There’s no way around it — you cannot be fully prepared for the October 1, 2014 ICD-10 transition without knowing how the new coding platform will specifically affect your practice. And the specificity of ICD-10 has surprises for everyone.
Although many people associate coding with submitting claims, in reality, ICD codes are used in a variety of processes within clinical practices, from registration and referrals to billing and payment.
The following is a list of important questions created by CMS to help you think through where you use ICD codes and how ICD-10 will affect your practice. By making a plan to address these areas now, you can make sure your practice is ready for the ICD-10 transition.
Where do you use ICD-9 codes? Keep a log of everywhere you see and use an ICD-9 code. If the code is on paper, you will need new forms (e.g., patient encounter form, superbill). If the code is entered or displayed in your computer, check with your EHR and/or practice management system vendor to see when your system will be ready for ICD-10 codes.
Will you be able to submit claims? If you use an electronic system for any or all payers, you need to know if it will be able to accommodate the ICD-10 version of diagnoses and hospital inpatient procedures codes. If your billing system has not been upgraded for the current version of HIPAA claims standards -- Version 5010 -- you will not be able to submit claims. Check with your practice management system or software vendor to make sure your claims are in the HIPAA Version 5010 format and that your system or software can include the ICD-10 version of diagnoses and hospital inpatient procedures codes.
Will you be able to complete medical records? If you use any type of EHR system in your office, you need to know if it will capture ICD-10 codes. Look at how you enter ICD-9 codes (e.g., do you type them in or select from a drop-down menu) and talk to your EHR vendor about your system’s capabilities for ICD-10. If your EHR system does not capture ICD-10 codes and you use another terminology (SNOMED), you will still need ICD-10 codes to submit claims.
How will you code your claims under ICD-10? If you currently code by look-up in ICD-9 books, purchase the ICD-10 code books in early 2014. Take a look at the codes most commonly used in your office and begin developing a list of comparable ICD-10 codes. Alternatively, check your software for an ICD-10 look-up functionality.

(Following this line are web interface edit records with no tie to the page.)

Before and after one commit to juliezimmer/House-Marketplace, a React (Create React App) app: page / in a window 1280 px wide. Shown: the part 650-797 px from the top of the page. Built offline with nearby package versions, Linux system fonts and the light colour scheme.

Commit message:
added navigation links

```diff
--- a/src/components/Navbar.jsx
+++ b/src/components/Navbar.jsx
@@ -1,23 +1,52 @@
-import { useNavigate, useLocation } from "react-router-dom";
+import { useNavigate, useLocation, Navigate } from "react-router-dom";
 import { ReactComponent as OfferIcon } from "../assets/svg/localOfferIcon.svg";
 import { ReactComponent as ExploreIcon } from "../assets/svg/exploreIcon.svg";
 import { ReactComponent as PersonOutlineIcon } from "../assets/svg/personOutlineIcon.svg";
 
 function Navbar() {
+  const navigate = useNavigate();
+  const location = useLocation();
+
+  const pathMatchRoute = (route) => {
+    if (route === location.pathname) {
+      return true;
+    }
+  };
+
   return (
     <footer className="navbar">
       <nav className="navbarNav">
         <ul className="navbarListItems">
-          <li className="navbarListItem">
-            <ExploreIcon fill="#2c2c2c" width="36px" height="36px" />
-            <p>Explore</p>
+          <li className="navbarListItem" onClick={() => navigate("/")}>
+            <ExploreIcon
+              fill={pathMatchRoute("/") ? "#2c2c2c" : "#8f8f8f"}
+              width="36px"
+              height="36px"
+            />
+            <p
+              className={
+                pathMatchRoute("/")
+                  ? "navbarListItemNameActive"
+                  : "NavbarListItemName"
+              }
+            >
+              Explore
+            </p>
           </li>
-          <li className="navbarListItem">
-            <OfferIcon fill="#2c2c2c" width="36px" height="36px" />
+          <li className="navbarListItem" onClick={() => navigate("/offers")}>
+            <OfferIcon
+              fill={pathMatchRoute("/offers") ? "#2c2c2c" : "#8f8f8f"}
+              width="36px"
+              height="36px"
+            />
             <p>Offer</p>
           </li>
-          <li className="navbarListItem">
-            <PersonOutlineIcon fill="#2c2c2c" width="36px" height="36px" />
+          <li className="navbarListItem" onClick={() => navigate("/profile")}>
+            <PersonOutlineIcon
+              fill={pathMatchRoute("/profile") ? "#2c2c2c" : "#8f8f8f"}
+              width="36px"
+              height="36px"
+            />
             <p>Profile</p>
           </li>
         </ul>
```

Are there ways to make coding more efficient? For example, develop a list of your most commonly used ICD-9 codes and become familiar with the ICD-10 codes you will use in the future; also, invest in a software program that helps small practices with coding.
This article is based on reporting from Government Health IT News.